The Spaniard gradually built up pace as he went along and, having received an engine upgrade at Assen, went on to finish the campaign with a run of seven consecutive top-six finishes.

Back-to-back runs to second place in Sepang and Valencia allowed Rins to end up fifth overall in the final riders’ standings.

“Next year I’m going to fight to the max,” said the 22-year-old, who signed a two-year extension with Suzuki earlier in 2018. “I have a lot of experience now.

“From Holland, when Suzuki brought a more powerful engine, I started to feel better.

“I think I’ve earned more respect from others. We have been taking small steps upwards. I didn’t expect to score so many podiums at all.”

Rins, who will start testing for next year in Valencia on Tuesday, says feedback from the test team suggests that Suzuki has made another step forward with the 2019 version of its engine.

“We did an incredible second part of the season,” Rins said. “We did a lot of information for Suzuki, and already in Japan Sylvain Guintoli, our test rider, he try different chassis, different engines with a bit more power.

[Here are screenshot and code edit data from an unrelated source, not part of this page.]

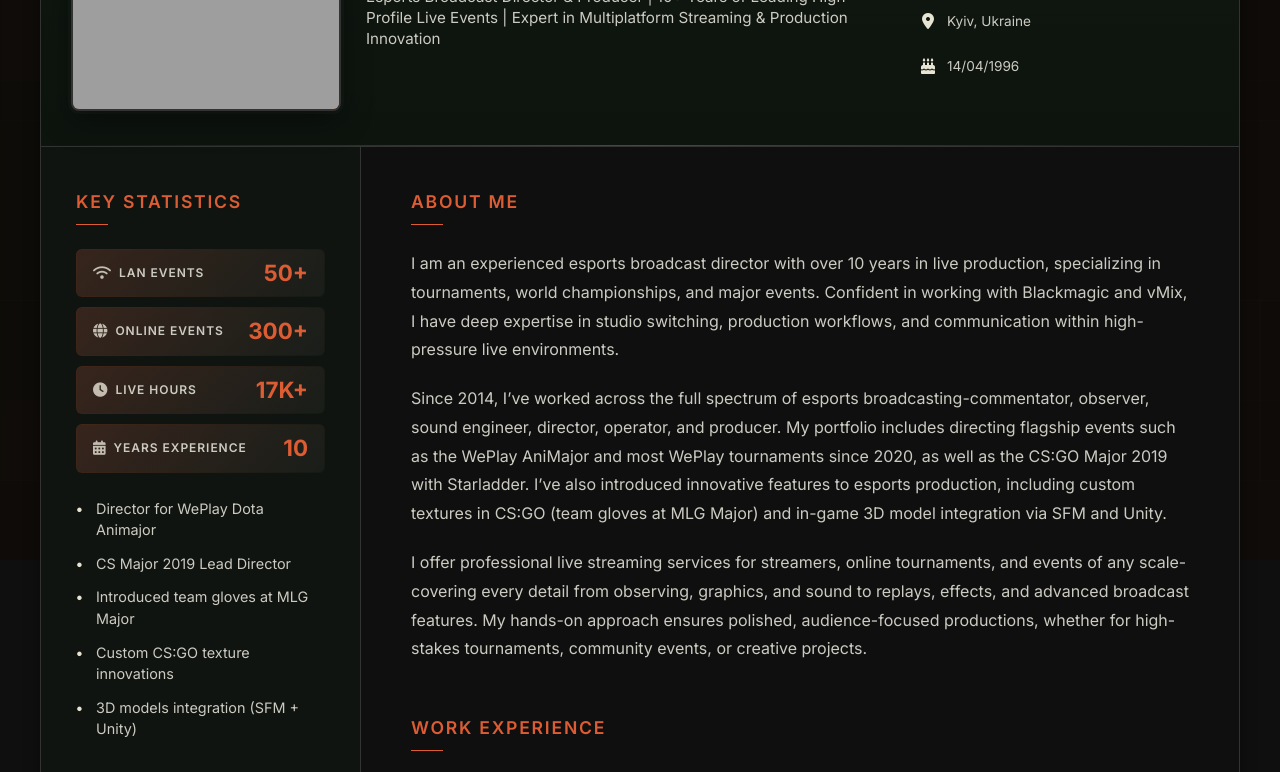
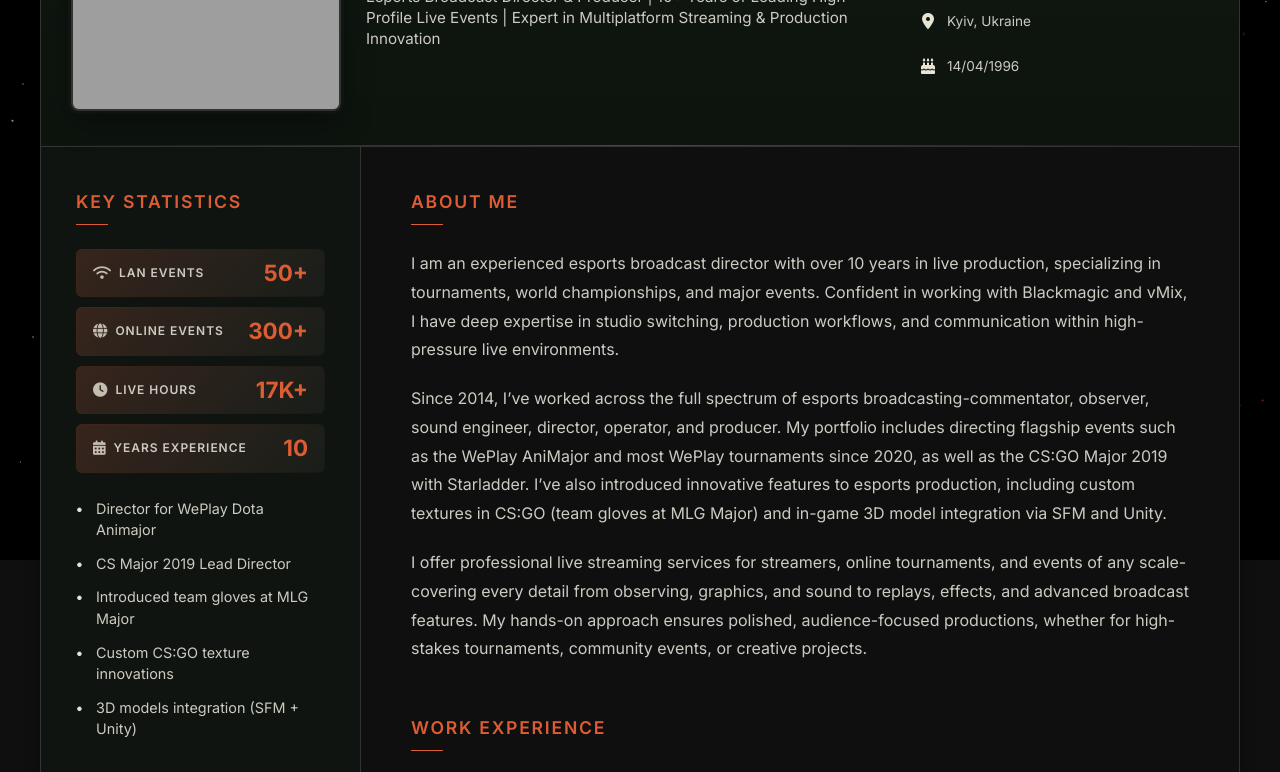
Before and after one commit to PleshaLive/CV, a plain HTML site: page index.html in a window 1280 px wide. Shown: the part 240-1012 px from the top of the page. Drawn offline with Linux system fonts and the light colour scheme; grey boxes are pictures that could not be loaded; animation ran at ten frames a second.

Commit message:
Feat: parallax dust/stars background (3 layers + mouse parallax)

```diff
--- a/index.html
+++ b/index.html
@@ -369,6 +369,6 @@
         </div>
         </main>
             </div>
-    <script src="js/noise-fog.js"></script>
+    <script src="js/parallax-dust.js"></script>
 </body>
 </html>
--- /dev/null
+++ b/js/parallax-dust.js
@@ -0,0 +1,81 @@
+(function(){
+  const canvas = document.getElementById('bgCanvas');
+  if(!canvas) return;
+  const ctx = canvas.getContext('2d');
+  let dpr = Math.max(1, window.devicePixelRatio || 1);
+  let w, h;
+
+  function resize(){
+    w = canvas.clientWidth = window.innerWidth;
+    h = canvas.clientHeight = window.innerHeight;
+    canvas.width = Math.floor(w * dpr);
+    canvas.height = Math.floor(h * dpr);
+    ctx.setTransform(dpr, 0, 0, dpr, 0, 0);
+  }
+  window.addEventListener('resize', resize);
+  resize();
+
+  // Mouse parallax tracking
+  let mouseX = 0.5, mouseY = 0.5; // normalized
+  window.addEventListener('mousemove', (e)=>{
+    mouseX = e.clientX / w;
+    mouseY = e.clientY / h;
+  });
+
+  // Create star/dust layers
+  const LAYERS = [
+    { count: Math.floor((w*h)/7000), size:[0.5,1.1], speed: 0.02, parallax: 10, color: 'rgba(231,228,212,0.35)' }, // near white
+    { count: Math.floor((w*h)/11000), size:[0.8,1.6], speed: 0.04, parallax: 18, color: 'rgba(220,92,51,0.25)' },   // orange hints
+    { count: Math.floor((w*h)/16000), size:[1.2,2.2], speed: 0.06, parallax: 26, color: 'rgba(29,44,30,0.35)' }     // deep green
+  ];
+
+  function rand(min,max){ return Math.random()*(max-min)+min; }
+
+  function makeLayer(layer){
+    const items = new Array(layer.count).fill(0).map(()=>({
+      x: Math.random()*w,
+      y: Math.random()*h,
+      r: rand(layer.size[0], layer.size[1]),
+      vx: (Math.random()*2 - 1) * layer.speed,
+      vy: (Math.random()*2 - 1) * layer.speed
+    }));
+    return items;
+  }
+
+  const stars = LAYERS.map(makeLayer);
+
+  function draw(){
+    // background fade for trailing effect (very subtle)
+    ctx.fillStyle = 'rgba(0,0,0,0.35)';
+    ctx.fillRect(0,0,w,h);
+
+    for(let i=0;i<LAYERS.length;i++){
+      const layer = LAYERS[i];
+      const arr = stars[i];
+      ctx.fillStyle = layer.color;
+
+      const offsetX = (mouseX - 0.5) * layer.parallax;
+      const offsetY = (mouseY - 0.5) * layer.parallax;
+
+      for(const p of arr){
+        p.x += p.vx;
+        p.y += p.vy;
+        if(p.x < -20) p.x = w+20; else if(p.x > w+20) p.x = -20;
+        if(p.y < -20) p.y = h+20; else if(p.y > h+20) p.y = -20;
+
+        // draw
+        const x = p.x + offsetX;
+        const y = p.y + offsetY;
+        ctx.beginPath();
+        ctx.arc(x, y, p.r, 0, Math.PI*2);
+        ctx.fill();
+      }
+    }
+    requestAnimationFrame(draw);
+  }
+
+  // initial dark base to avoid flash
+  ctx.fillStyle = 'rgba(0,0,0,0.5)';
+  ctx.fillRect(0,0,w,h);
+  draw();
+})();
```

“Last year we did a bad choice on the engine and we couldn’t fight for the podium.

“I don’t test yet but Guintoli is riding a lot with this new engine and he says it’s going very good, very fast on the top, sixth gear, so I’m very happy and very excited to start Tuesday.”

Rins will partner Joan Mir in 2019-20, the Moto2 recruit having replaced MotoGP race winner Andrea Iannone in the line-up.

Iannone, who is testing with his new Aprilia team in Valencia, finished five places behind Rins in the 2018 standings and scored two fewer podiums than his Spanish teammate.

He said he would “never understand” why Suzuki sought to replace him, while team boss Davide Brivio cited off-track factors like “image requirements” in response.

Rins said he was happy to have come out on top against Iannone in 2018, but gave credit to his now-former teammate’s abilities.

“The first rider you want to beat is your teammate,” Rins said. “I’m very happy to have done that and to have scored more podiums than he did.

“I can’t complain about him. He has been an incredible rider.

“Maybe without Iannone I would’ve relaxed. I h him all the best at Aprilia.”

Andrea Iannone, Team Suzuki MotoGP, Alex Rins, Team Suzuki MotoGP

Andrea Iannone, Team Suzuki MotoGP, Alex Rins, Team Suzuki MotoGP

Photo by: Gold and Goose / LAT Images


Please enter your comment!
Please enter your name here